━━━ EXERCISE DATA
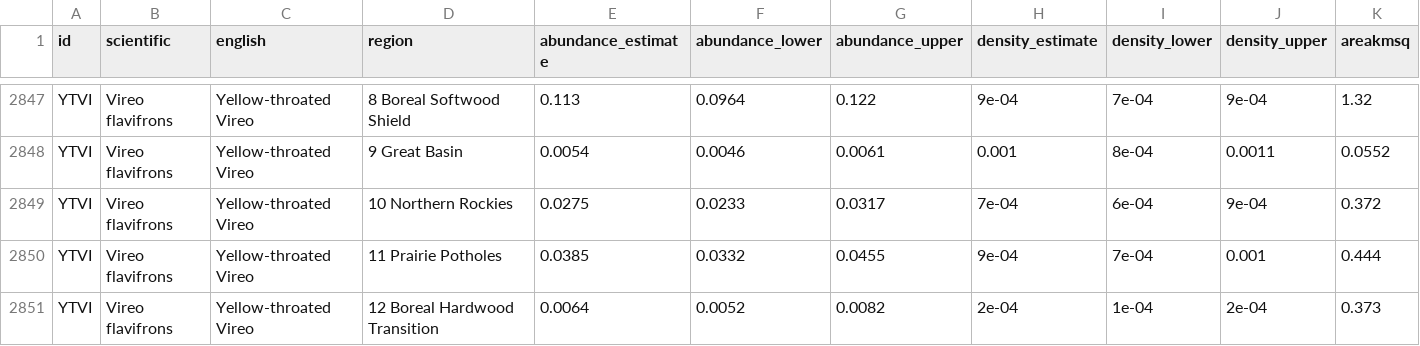
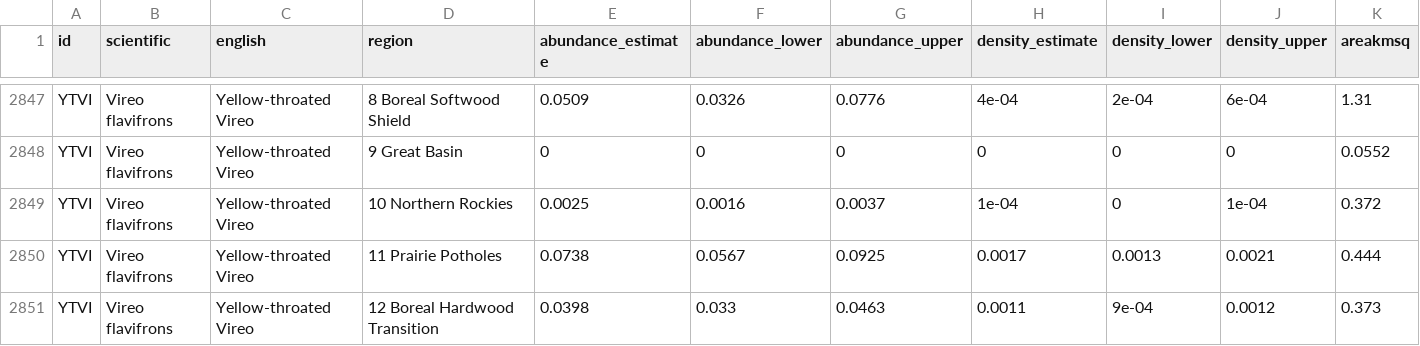
Before and after one commit to borealbirds/api, a CSV file: docs/v4/BAMv4-abundances-2020-02-20.csv, drawn as a sheet; only a part is shown, gaps mark what is left out; the diff covers the shown part only.

Commit message:
YTVI density updates

```diff
--- a/docs/v4/BAMv4-abundances-2020-02-20.csv
+++ b/docs/v4/BAMv4-abundances-2020-02-20.csv
@@ -2847,5 +2847,5 @@
-"YTVI","Vireo flavifrons","Yellow-throated Vireo","8 Boreal Softwood Shield",0.113,0.0964,0.122,9e-04,7e-04,9e-04,1.32
-"YTVI","Vireo flavifrons","Yellow-throated Vireo","9 Great Basin",0.0054,0.0046,0.0061,0.001,8e-04,0.0011,0.0552
-"YTVI","Vireo flavifrons","Yellow-throated Vireo","10 Northern Rockies",0.0275,0.0233,0.0317,7e-04,6e-04,9e-04,0.372
-"YTVI","Vireo flavifrons","Yellow-throated Vireo","11 Prairie Potholes",0.0385,0.0332,0.0455,9e-04,7e-04,0.001,0.444
-"YTVI","Vireo flavifrons","Yellow-throated Vireo","12 Boreal Hardwood Transition",0.0064,0.0052,0.0082,2e-04,1e-04,2e-04,0.373
+"YTVI","Vireo flavifrons","Yellow-throated Vireo","8 Boreal Softwood Shield",0.0509,0.0326,0.0776,4e-04,2e-04,6e-04,1.31
+"YTVI","Vireo flavifrons","Yellow-throated Vireo","9 Great Basin",0,0,0,0,0,0,0.0552
+"YTVI","Vireo flavifrons","Yellow-throated Vireo","10 Northern Rockies",0.0025,0.0016,0.0037,1e-04,0,1e-04,0.372
+"YTVI","Vireo flavifrons","Yellow-throated Vireo","11 Prairie Potholes",0.0738,0.0567,0.0925,0.0017,0.0013,0.0021,0.444
+"YTVI","Vireo flavifrons","Yellow-throated Vireo","12 Boreal Hardwood Transition",0.0398,0.033,0.0463,0.0011,9e-04,0.0012,0.373
```
Also changed, not shown: 45 edited cells elsewhere in this file, 23 other files.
━━━━━━
Pull every line with "Prairie" from the records.

**ANSWER TO THE EXERCISE:**
-"YTVI","Vireo flavifrons","Yellow-throated Vireo","11 Prairie Potholes",0.0385,0.0332,0.0455,9e-04,7e-04,0.001,0.444
+"YTVI","Vireo flavifrons","Yellow-throated Vireo","11 Prairie Potholes",0.0738,0.0567,0.0925,0.0017,0.0013,0.0021,0.444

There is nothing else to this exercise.